Records supplied:
^^^^^^^^^^^^^^^^

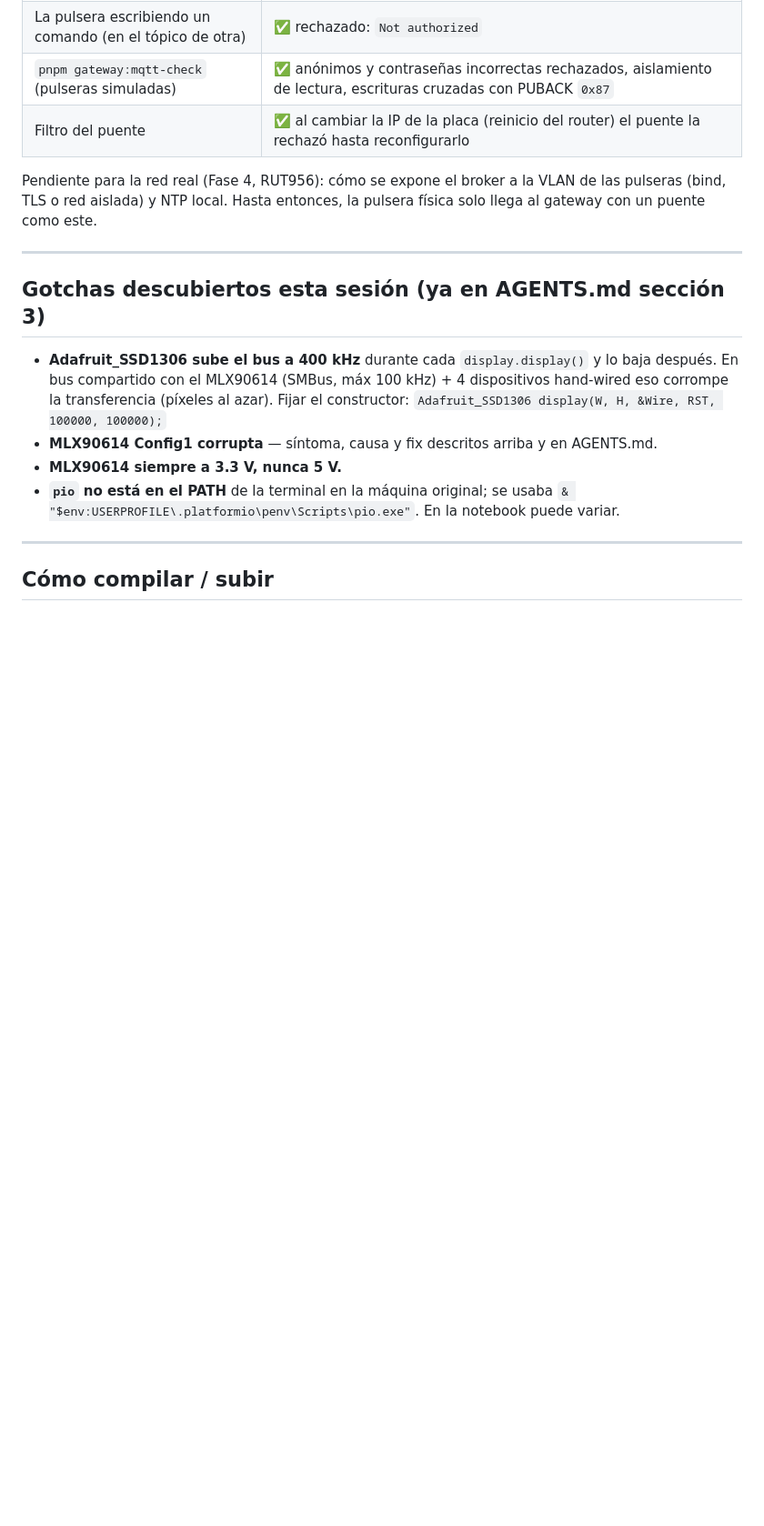
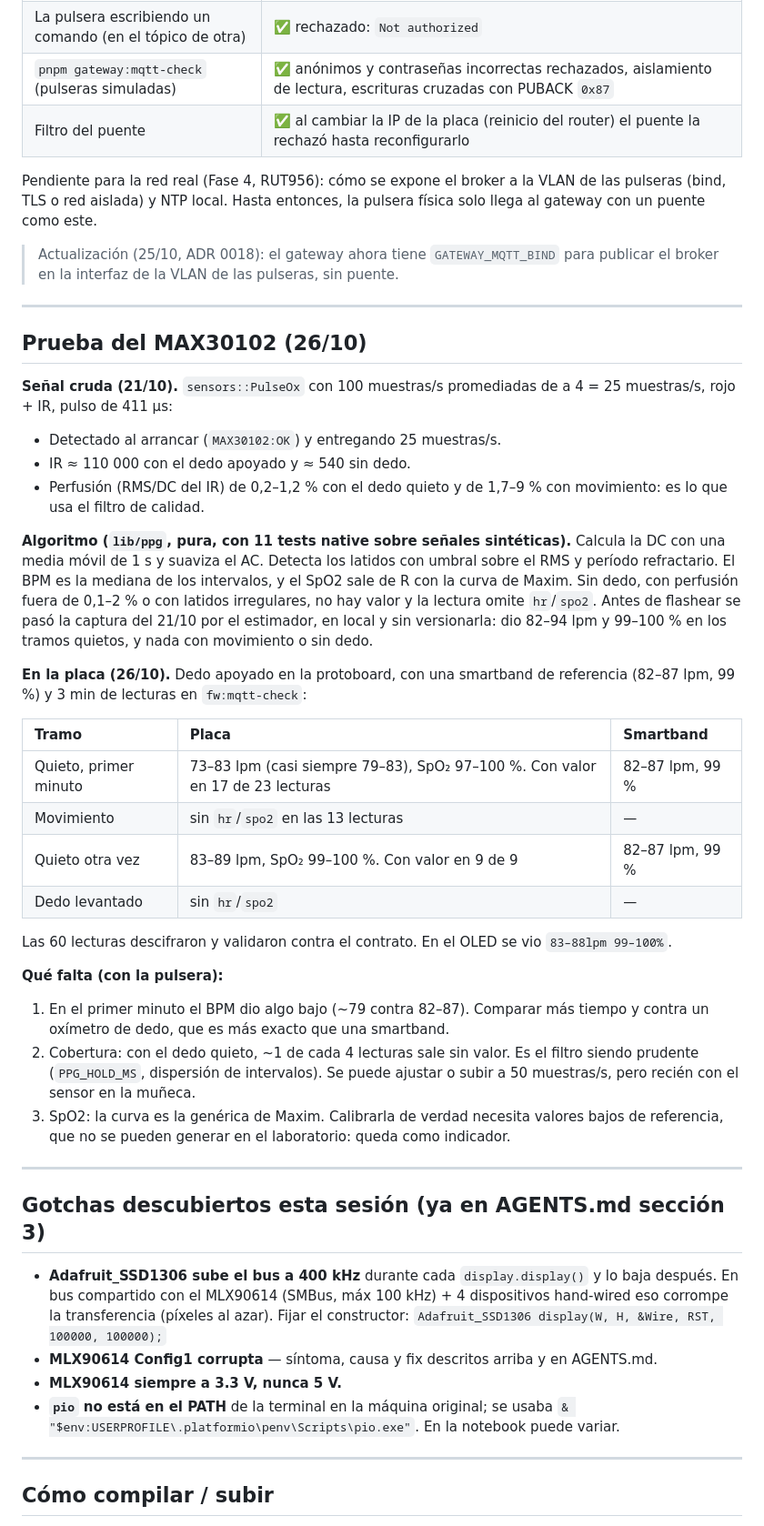
Before and after one commit to GastMolina267/pti-monorepo, a Markdown page: apps/wearable-firmware-poc/ESTADO.md, the part around one of its changes. Shown at 91% size. Drawn GitHub-style; blank space fills up the shorter version.

```diff
--- a/apps/wearable-firmware-poc/ESTADO.md
+++ b/apps/wearable-firmware-poc/ESTADO.md
@@ -167,6 +168,37 @@ El broker del gateway se publica solo en loopback (ADR 0014: abrirlo a la red es
 
 Pendiente para la red real (Fase 4, RUT956): cómo se expone el broker a la VLAN de las pulseras (bind, TLS o red aislada) y NTP local. Hasta entonces, la pulsera física solo llega al gateway con un puente como este.
 
+> Actualización (25/10, ADR 0018): el gateway ahora tiene `GATEWAY_MQTT_BIND` para publicar el broker en la interfaz de la VLAN de las pulseras, sin puente.
+
+---
+
+## Prueba del MAX30102 (26/10)
+
+**Señal cruda (21/10).** `sensors::PulseOx` con 100 muestras/s promediadas de a 4 = 25 muestras/s, rojo + IR, pulso de 411 µs:
+
+- Detectado al arrancar (`MAX30102:OK`) y entregando 25 muestras/s.
+- IR ≈ 110 000 con el dedo apoyado y ≈ 540 sin dedo.
+- Perfusión (RMS/DC del IR) de 0,2–1,2 % con el dedo quieto y de 1,7–9 % con movimiento: es lo que usa el filtro de calidad.
+
+**Algoritmo (`lib/ppg`, pura, con 11 tests native sobre señales sintéticas).** Calcula la DC con una media móvil de 1 s y suaviza el AC. Detecta los latidos con umbral sobre el RMS y período refractario. El BPM es la mediana de los intervalos, y el SpO2 sale de R con la curva de Maxim. Sin dedo, con perfusión fuera de 0,1–2 % o con latidos irregulares, no hay valor y la lectura omite `hr`/`spo2`. Antes de flashear se pasó la captura del 21/10 por el estimador, en local y sin versionarla: dio 82–94 lpm y 99–100 % en los tramos quietos, y nada con movimiento o sin dedo.
+
+**En la placa (26/10).** Dedo apoyado en la protoboard, con una smartband de referencia (82–87 lpm, 99 %) y 3 min de lecturas en `fw:mqtt-check`:
+
+| Tramo                 | Placa                                                                         | Smartband       |
+| :-------------------- | :---------------------------------------------------------------------------- | :-------------- |
+| Quieto, primer minuto | 73–83 lpm (casi siempre 79–83), SpO₂ 97–100 %. Con valor en 17 de 23 lecturas | 82–87 lpm, 99 % |
+| Movimiento            | sin `hr`/`spo2` en las 13 lecturas                                            | —               |
+| Quieto otra vez       | 83–89 lpm, SpO₂ 99–100 %. Con valor en 9 de 9                                 | 82–87 lpm, 99 % |
+| Dedo levantado        | sin `hr`/`spo2`                                                               | —               |
+
+Las 60 lecturas descifraron y validaron contra el contrato. En el OLED se vio `83–88lpm 99–100%`.
+
+**Qué falta (con la pulsera):**
+
+1. En el primer minuto el BPM dio algo bajo (~79 contra 82–87). Comparar más tiempo y contra un oxímetro de dedo, que es más exacto que una smartband.
+2. Cobertura: con el dedo quieto, ~1 de cada 4 lecturas sale sin valor. Es el filtro siendo prudente (`PPG_HOLD_MS`, dispersión de intervalos). Se puede ajustar o subir a 50 muestras/s, pero recién con el sensor en la muñeca.
+3. SpO2: la curva es la genérica de Maxim. Calibrarla de verdad necesita valores bajos de referencia, que no se pueden generar en el laboratorio: queda como indicador.
+
 ---
 
 ## Gotchas descubiertos esta sesión (ya en AGENTS.md sección 3)
```
Also changed, not shown: other parts of apps/wearable-firmware-poc/ESTADO.md (+6 -5 lines), apps/wearable-firmware-poc/AGENTS.md (+24 -19 lines).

^^^^^^^^^^^^^^^^

Activity:
Could you please return the entries above exactly, minus the pictures?

Answer to the exercise:
Before and after one commit to GastMolina267/pti-monorepo, a Markdown page: apps/wearable-firmware-poc/ESTADO.md, the part around one of its changes. Shown at 91% size. Drawn GitHub-style; blank space fills up the shorter version.

```diff
--- a/apps/wearable-firmware-poc/ESTADO.md
+++ b/apps/wearable-firmware-poc/ESTADO.md
@@ -167,6 +168,37 @@ El broker del gateway se publica solo en loopback (ADR 0014: abrirlo a la red es
 
 Pendiente para la red real (Fase 4, RUT956): cómo se expone el broker a la VLAN de las pulseras (bind, TLS o red aislada) y NTP local. Hasta entonces, la pulsera física solo llega al gateway con un puente como este.
 
+> Actualización (25/10, ADR 0018): el gateway ahora tiene `GATEWAY_MQTT_BIND` para publicar el broker en la interfaz de la VLAN de las pulseras, sin puente.
+
+---
+
+## Prueba del MAX30102 (26/10)
+
+**Señal cruda (21/10).** `sensors::PulseOx` con 100 muestras/s promediadas de a 4 = 25 muestras/s, rojo + IR, pulso de 411 µs:
+
+- Detectado al arrancar (`MAX30102:OK`) y entregando 25 muestras/s.
+- IR ≈ 110 000 con el dedo apoyado y ≈ 540 sin dedo.
+- Perfusión (RMS/DC del IR) de 0,2–1,2 % con el dedo quieto y de 1,7–9 % con movimiento: es lo que usa el filtro de calidad.
+
+**Algoritmo (`lib/ppg`, pura, con 11 tests native sobre señales sintéticas).** Calcula la DC con una media móvil de 1 s y suaviza el AC. Detecta los latidos con umbral sobre el RMS y período refractario. El BPM es la mediana de los intervalos, y el SpO2 sale de R con la curva de Maxim. Sin dedo, con perfusión fuera de 0,1–2 % o con latidos irregulares, no hay valor y la lectura omite `hr`/`spo2`. Antes de flashear se pasó la captura del 21/10 por el estimador, en local y sin versionarla: dio 82–94 lpm y 99–100 % en los tramos quietos, y nada con movimiento o sin dedo.
+
+**En la placa (26/10).** Dedo apoyado en la protoboard, con una smartband de referencia (82–87 lpm, 99 %) y 3 min de lecturas en `fw:mqtt-check`:
+
+| Tramo                 | Placa                                                                         | Smartband       |
+| :-------------------- | :---------------------------------------------------------------------------- | :-------------- |
+| Quieto, primer minuto | 73–83 lpm (casi siempre 79–83), SpO₂ 97–100 %. Con valor en 17 de 23 lecturas | 82–87 lpm, 99 % |
+| Movimiento            | sin `hr`/`spo2` en las 13 lecturas                                            | —               |
+| Quieto otra vez       | 83–89 lpm, SpO₂ 99–100 %. Con valor en 9 de 9                                 | 82–87 lpm, 99 % |
+| Dedo levantado        | sin `hr`/`spo2`                                                               | —               |
+
+Las 60 lecturas descifraron y validaron contra el contrato. En el OLED se vio `83–88lpm 99–100%`.
+
+**Qué falta (con la pulsera):**
+
+1. En el primer minuto el BPM dio algo bajo (~79 contra 82–87). Comparar más tiempo y contra un oxímetro de dedo, que es más exacto que una smartband.
+2. Cobertura: con el dedo quieto, ~1 de cada 4 lecturas sale sin valor. Es el filtro siendo prudente (`PPG_HOLD_MS`, dispersión de intervalos). Se puede ajustar o subir a 50 muestras/s, pero recién con el sensor en la muñeca.
+3. SpO2: la curva es la genérica de Maxim. Calibrarla de verdad necesita valores bajos de referencia, que no se pueden generar en el laboratorio: queda como indicador.
+
 ---
 
 ## Gotchas descubiertos esta sesión (ya en AGENTS.md sección 3)
```
Also changed, not shown: other parts of apps/wearable-firmware-poc/ESTADO.md (+6 -5 lines), apps/wearable-firmware-poc/AGENTS.md (+24 -19 lines).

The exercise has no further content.